As pressure mounts on the Obama administration to fix major bugs on the Website for the Affordable Care Act—commonly referred to as Obamacare—the president announced earlier this week that there would be a "tech surge" to fix glitches that have plagued the site since it rolled out.
While President Obama has expressed frustration over the technical issues and promised help was on the way from both the public and the private sectors, there were no specific details as to which companies or tech experts would be brought aboard—until today.
The Health and Human Services (HHS) department has brought in telecommunications giant Verizon to address the issues dogging the site, USA Today reported. The newspaper cited an anonymous source in the telecommunications industry.
"Our team is bringing in some of the best and brightest from both inside and outside government to scrub in with the team and help improve HealthCare.gov," the HHS posted on its blog post Sunday.
While the initial rollout has been a high-profile embarrassment for the administration—as the health care law is a deeply controversial, if signature, achievement of Obama's presidency—reports that officials knew of the problems and decided to go ahead with the launch anyway are giving the law's opponents fresh ammunition.
In a White House press event, President Obama admitted the multitude of problems that have been occurring as thousands of Americans overloaded the site trying to sign up for the government's health insurance exchange program.
"There's no sugarcoating it: The Website is too slow; people have been getting stuck during the application process," he said. "No one is madder about the Website than I am, which means it's going to get fixed."
Nearly three in 10 Americans (29 percent) say the online health insurance exchanges are working very or fairly well while 46 percent say they are not, according to a recent survey by Pew Research.
The survey found that despite offering critical evaluations of how well the exchanges are working, many of the sites' actual visitors report that they did not face significant problems.
Among those who have visited an exchange Website, more say the exchanges overall are not working well by a 56 percent to 37 percent margin. Yet when asked about their own experience on an exchange Website, 56 percent said they personally found the site to be very or fairly easy to use, while 40 percent said it was difficult to use.
Although only 14 percent say they have already visited one of the exchange Websites, an additional 23 percent say they think they will do so in the next few months.
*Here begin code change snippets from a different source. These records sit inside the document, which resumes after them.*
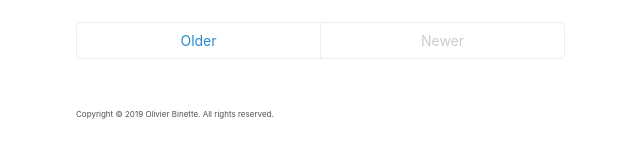
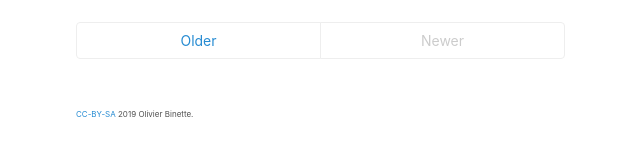
Before and after one commit to OlivierBinette/blog, a Jekyll site: the page built from index.html, in a window 1280 px wide and 900 px high, scrolled down 6644 px. Shown: the part 750-897 px from the top of the window, without its empty margins (319-959 px from the left). Built offline with Jekyll 4.4.1, drawn with Linux system fonts in a browser that asks for light colours; the list of posts is cut into pages by our own code.

Commit message:
Update default.html

```diff
--- a/_layouts/default.html
+++ b/_layouts/default.html
@@ -19,7 +19,7 @@
 
       <footer class="footer">
         <tiny style="font-size:8px;">
-          Copyright &copy; <time datetime="{{ site.time | date_to_xmlschema }}">{{ site.time | date: '%Y' }}</time> Olivier Binette. All rights reserved.
+          <a href="https://creativecommons.org/licenses/by-sa/4.0/">CC-BY-SA</a> <time datetime="{{ site.time | date_to_xmlschema }}">{{ site.time | date: '%Y' }}</time> Olivier Binette.
         </tiny>
       </footer>
     </div>
```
Those without health insurance are more likely than those with insurance to have already visited (22 percent versus 12 percent) or plan to do so (42 percent versus 19 percent) in the coming months, the results indicated.